SOURCE INFORMATION:

================================

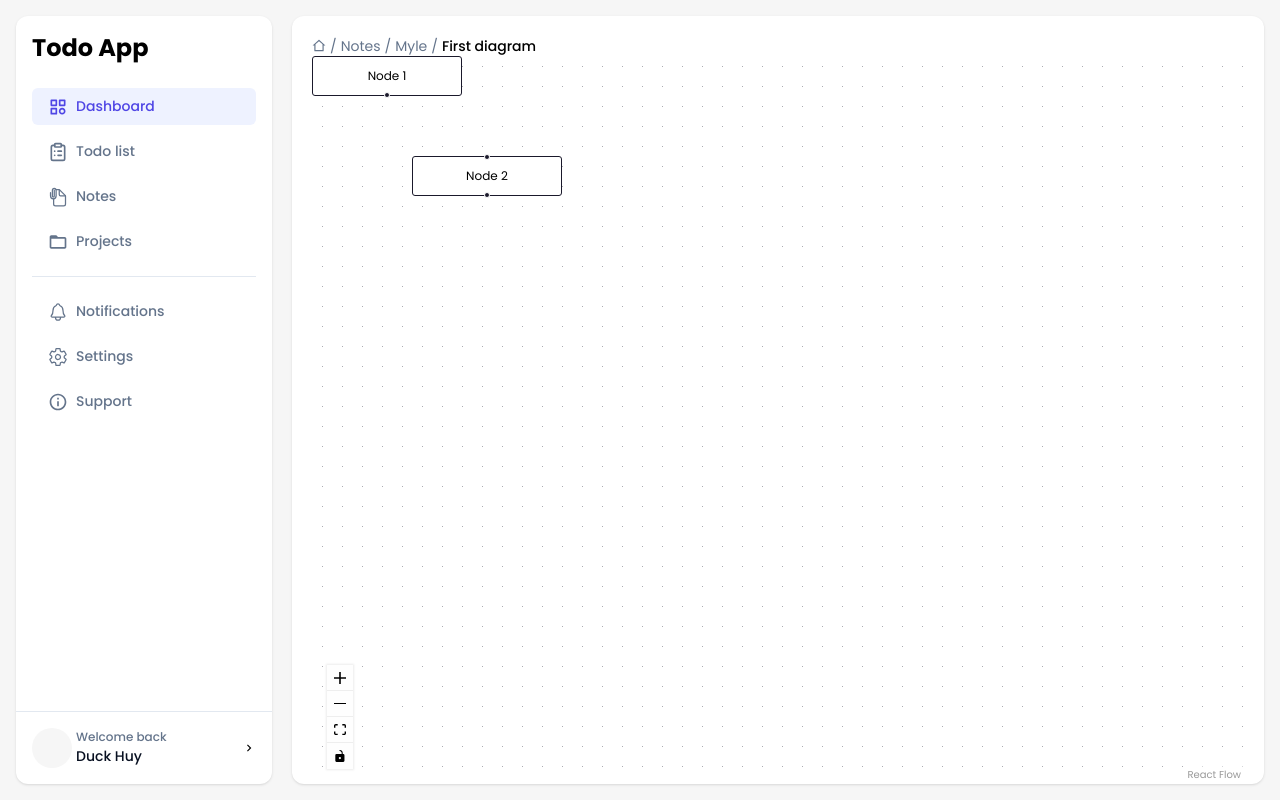
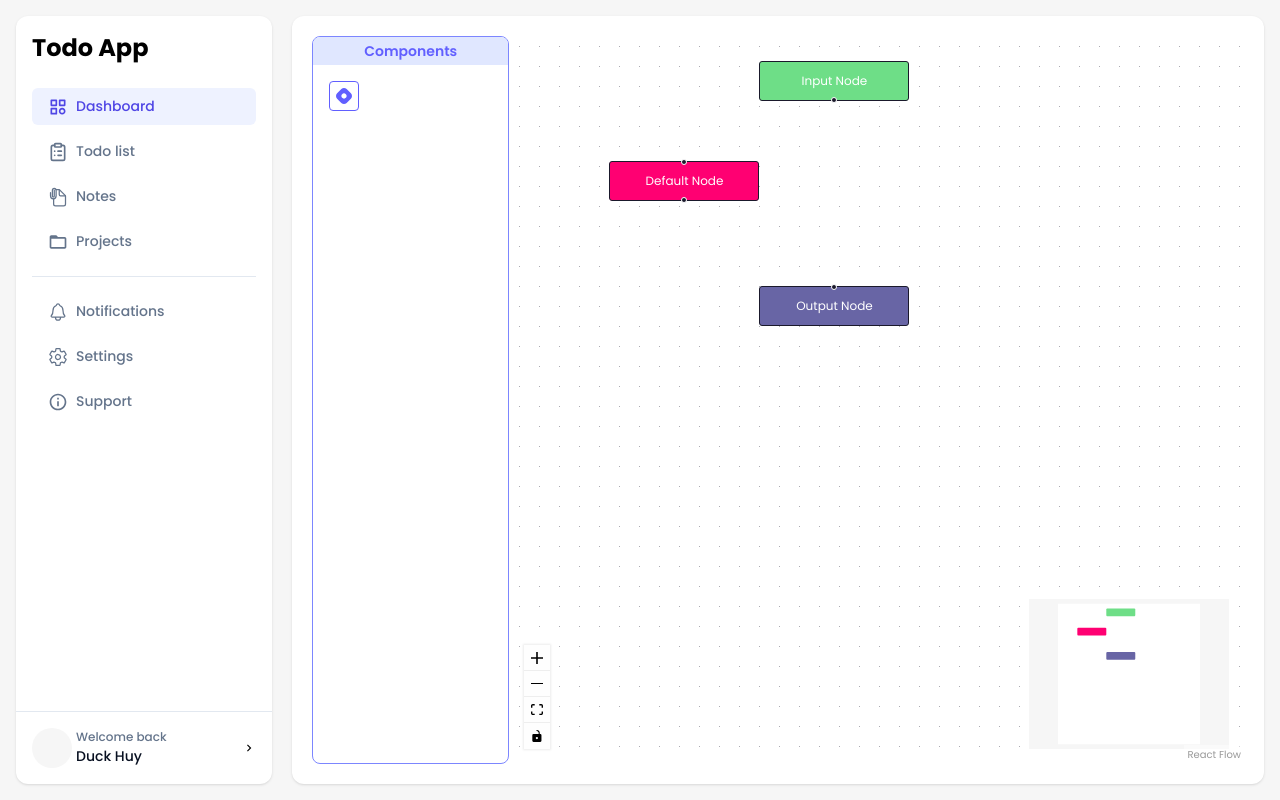
Before and after one commit to dhuy00/Knowly, a React (Vite) app in the folder knowly_frontend/: page /notes/diagram/1 in a window 1280 px wide. Built offline with nearby package versions, Linux system fonts and the light colour scheme.

Commit message:
move diagram editor to diaglog

```diff
--- a/knowly_frontend/src/components/common/Dialog.tsx
+++ b/knowly_frontend/src/components/common/Dialog.tsx
@@ -10,7 +10,7 @@ interface DialogProps {
   footer?: React.ReactNode;
   children: React.ReactNode;
   disableBackdropClose?: boolean;
-  width?: string;
+  style?: string;
 }
 
 const Dialog: React.FC<DialogProps> = ({
@@ -20,7 +20,7 @@ const Dialog: React.FC<DialogProps> = ({
   footer,
   children,
   disableBackdropClose = false,
-  width = "max-w-lg",
+  style = ''
 }) => {
   if (typeof document === "undefined") return null;
 
@@ -41,7 +41,7 @@ const Dialog: React.FC<DialogProps> = ({
 
           {/* Dialog Box */}
           <motion.div
-            className={`relative bg-white rounded-2xl shadow-xl px-6 py-2 w-full ${width} z-10`}
+            className={`relative bg-white rounded-2xl shadow-xl px-6 py-2 ${style} z-10`}
             initial={{ scale: 0.9, opacity: 0 }}
             animate={{ scale: 1, opacity: 1 }}
             exit={{ scale: 0.9, opacity: 0 }}
@@ -62,7 +62,7 @@ const Dialog: React.FC<DialogProps> = ({
             )}
 
             {/* Body */}
-            <div className="text-gray-700 mb-4">{children}</div>
+            <div className="text-gray-700 mb-4 h-[90%]">{children}</div>
 
             {/* Footer */}
             {footer && <div className="flex justify-end gap-2 mt-4">{footer}</div>}
--- a/knowly_frontend/src/components/diagram/DiagramEditor.tsx
+++ b/knowly_frontend/src/components/diagram/DiagramEditor.tsx
@@ -5,13 +5,26 @@ import {
   Controls,
   applyEdgeChanges,
   applyNodeChanges,
-  addEdge
+  addEdge,
+  MiniMap
 } from "@xyflow/react";
 import "@xyflow/react/dist/style.css";
 import { React, useState, useCallback } from "react";
 import type { Edge } from "@xyflow/react";
+import DiagramToolbar from "./DiagramToolbar";
 
 const DiagramEditor = () => {
+  const nodeColor = (node) => {
+    switch (node.type) {
+      case "input":
+        return "#6ede87";
+      case "output":
+        return "#6865A5";
+      default:
+        return "#ff0072";
+    }
+  };
+
   const breadCumbPath = [
     { label: "Notes", href: "/notes" },
     { label: "Myle", href: "/notes/1" },
@@ -20,15 +33,25 @@ const DiagramEditor = () => {
 
   const initialNodes = [
     {
-      id: "n1",
-      position: { x: 0, y: 0 },
-      data: { label: "Node 1" },
+      id: "1",
       type: "input",
+      data: { label: "Input Node" },
+      position: { x: 250, y: 25 },
+      style: { backgroundColor: "#6ede87", color: "white" },
+    },
+
+    {
+      id: "2",
+      data: { label: <div>Default Node</div> },
+      position: { x: 100, y: 125 },
+      style: { backgroundColor: "#ff0072", color: "white" },
     },
     {
-      id: "n2",
-      position: { x: 100, y: 100 },
-      data: { label: "Node 2" },
+      id: "3",
+      type: "output",
+      data: { label: "Output Node" },
+      position: { x: 250, y: 250 },
+      style: { backgroundColor: "#6865A5", color: "white" },
     },
   ];
 
@@ -55,9 +78,8 @@ const DiagramEditor = () => {
   );
 
   return (
-    <div className="bg-background-primary w-full h-full rounded-xl p-5 shadow-sm overflow-hidden">
-      <BreadCumb path={breadCumbPath} />
-      <div className="w-full h-full">
+    <div className="bg-background-primary h-full w-full rounded-xl p-5 shadow-sm overflow-hidden flex">
+        <DiagramToolbar/>
         <ReactFlow
           nodes={nodes}
           edges={edges}
@@ -66,9 +88,9 @@ const DiagramEditor = () => {
           onConnect={onConnect}
         >
           <Background />
+          <MiniMap nodeColor={nodeColor} nodeStrokeWidth={3} zoomable pannable />
           <Controls />
         </ReactFlow>
-      </div>
     </div>
   );
 };
--- /dev/null
+++ b/knowly_frontend/src/components/diagram/DiagramToolbar.tsx
@@ -0,0 +1,19 @@
+import React from "react";
+import { FaHashnode } from "react-icons/fa6";
+
+const DiagramToolbar = () => {
+  return (
+    <div className="w-[250px] border border-indigo-400 rounded-lg flex flex-col overflow-hidden">
+      <span className="text-center bg-indigo-100 w-full text-sm font-semibold py-1 text-indigo-500">
+        Components
+      </span>
+      <div className="p-4">
+        <div className="border w-fit py-1.5 px-1.5 rounded-sm text-indigo-500 hover:bg-indigo-100 cursor-pointer">
+          <FaHashnode />
+        </div>
+      </div>
+    </div>
+  );
+};
+
+export default DiagramToolbar;
--- a/knowly_frontend/src/components/notes/NoteDetail.tsx
+++ b/knowly_frontend/src/components/notes/NoteDetail.tsx
@@ -1,24 +1,12 @@
 import React, { useState } from "react";
 import { TbBackground } from "react-icons/tb";
 import coverImg from "../../assets/cover.jpg";
-import Toolbar from "./Toolbar";
 import TextEditor from "./TextEditor";
 import type { TextFormat } from "../../types/note";
+import Dialog from "../common/Dialog";
 
 const NoteDetail = () => {
   const [hasCover, setHasCover] = useState(false);
-  const editorRef = React.useRef<HTMLDivElement>(null);
-  const [currentFormat, setCurrentFormat] = useState<TextFormat>({
-    bold: false,
-    italic: false,
-    quote: false,
-    underline: false
-  })
-
-  const format = (command: string, value?: string) => {
-    editorRef.current?.focus();
-    document.execCommand(command, false, value);
-  };
 
   return (
     <div className="bg-background-primary w-full h-full rounded-xl py-12 shadow-sm overflow-hidden
@@ -46,9 +34,6 @@ const NoteDetail = () => {
           Add
         </button>
         </div>
-      <div>
-        {/* <Toolbar format={format} currentFormat={currentFormat} /> */}
-      </div>
       <div className="max-h-[200px]">
         <TextEditor/>
       </div>
--- a/knowly_frontend/src/components/notes/TextEditor.tsx
+++ b/knowly_frontend/src/components/notes/TextEditor.tsx
@@ -1,4 +1,4 @@
-import React from "react";
+import React, { useState } from "react";
 import { EditorContent, useEditor } from "@tiptap/react";
 import StarterKit from "@tiptap/starter-kit";
 import TextAlign from "@tiptap/extension-text-align";
@@ -9,6 +9,8 @@ import FontFamily from '@tiptap/extension-font-family'
 import { TextStyle } from "@tiptap/extension-text-style";
 import { FontSize } from "../../extensions/FontSize";
 import { Color } from "@tiptap/extension-color";
+import Dialog from "../common/Dialog";
+import DiagramEditor from "../diagram/DiagramEditor";
 
 interface RichTextEditorProps {
   content: string;
@@ -16,6 +18,8 @@ interface RichTextEditorProps {
 }
 
 const TextEditor = ({ content, onChange }: RichTextEditorProps) => {
+  const [openDiagram, setOpenDiagram] = useState<boolean>(false);
+
   const editor = useEditor({
     extensions: [
       StarterKit.configure({
@@ -60,8 +64,15 @@ const TextEditor = ({ content, onChange }: RichTextEditorProps) => {
 
   return (
     <div>
-      <Toolbar editor={editor} />
+      <Toolbar editor={editor} setOpenDiagram={setOpenDiagram}/>
       <EditorContent editor={editor} className="editor-content"/>
+      <Dialog
+        open={openDiagram}
+        onClose={() => setOpenDiagram(false)}
+        title="Diagram view"
+        style="w-[95%] h-[700px]">
+          <DiagramEditor/>
+      </Dialog>
     </div>
   );
 };
--- a/knowly_frontend/src/components/notes/Toolbar.tsx
+++ b/knowly_frontend/src/components/notes/Toolbar.tsx
@@ -23,9 +23,10 @@ import { useNavigate } from "react-router-dom";
 
 type ToolbarProps = {
   editor: Editor;
+  setOpenDiagram: React.Dispatch<React.SetStateAction<boolean>>;
 };
 
-const Toolbar = ({ editor }: ToolbarProps) => {
+const Toolbar = ({ editor, setOpenDiagram }: ToolbarProps) => {
   const navigate = useNavigate()
   const textFormatStyle = `px-1.5 py-1.5 rounded-sm text-primary hover:bg-blue-200 cursor-pointer`;
   const [fontSize, setFonSize] = useState(12);
@@ -132,8 +133,8 @@ const Toolbar = ({ editor }: ToolbarProps) => {
   //   editor.chain().focus().unsetColor().run();
   // };
 
-  const handleOpenDiagram = (id: number) => {
-    navigate(`/notes/diagram/${id}`)
+  const handleOpenDiagram = () => {
+    setOpenDiagram(true)
   }
 
   const fontSizes = [12, 14, 16, 18, 20, 24, 32];
@@ -188,7 +189,7 @@ const Toolbar = ({ editor }: ToolbarProps) => {
           />
           <button className="flex gap-2 items-center bg-button-primary text-white text-sm px-3 py-2
            rounded-sm hover:bg-button-primary-hover active:bg-button-primary-active transition-color cursor-pointer"
-           onClick={() => handleOpenDiagram(1)}>
+           onClick={() => handleOpenDiagram()}>
             <span className="text-small">Add a Diagram</span>
             <BsDiagram3 className="text-md"/>
           </button>
```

================================

EXERCISE: The word "DiagramToolbar" is the filter: copy every line of the listing above that contains it.

ANSWER AREA:
+import DiagramToolbar from "./DiagramToolbar";
+        <DiagramToolbar/>
+++ b/knowly_frontend/src/components/diagram/DiagramToolbar.tsx
+const DiagramToolbar = () => {
+export default DiagramToolbar;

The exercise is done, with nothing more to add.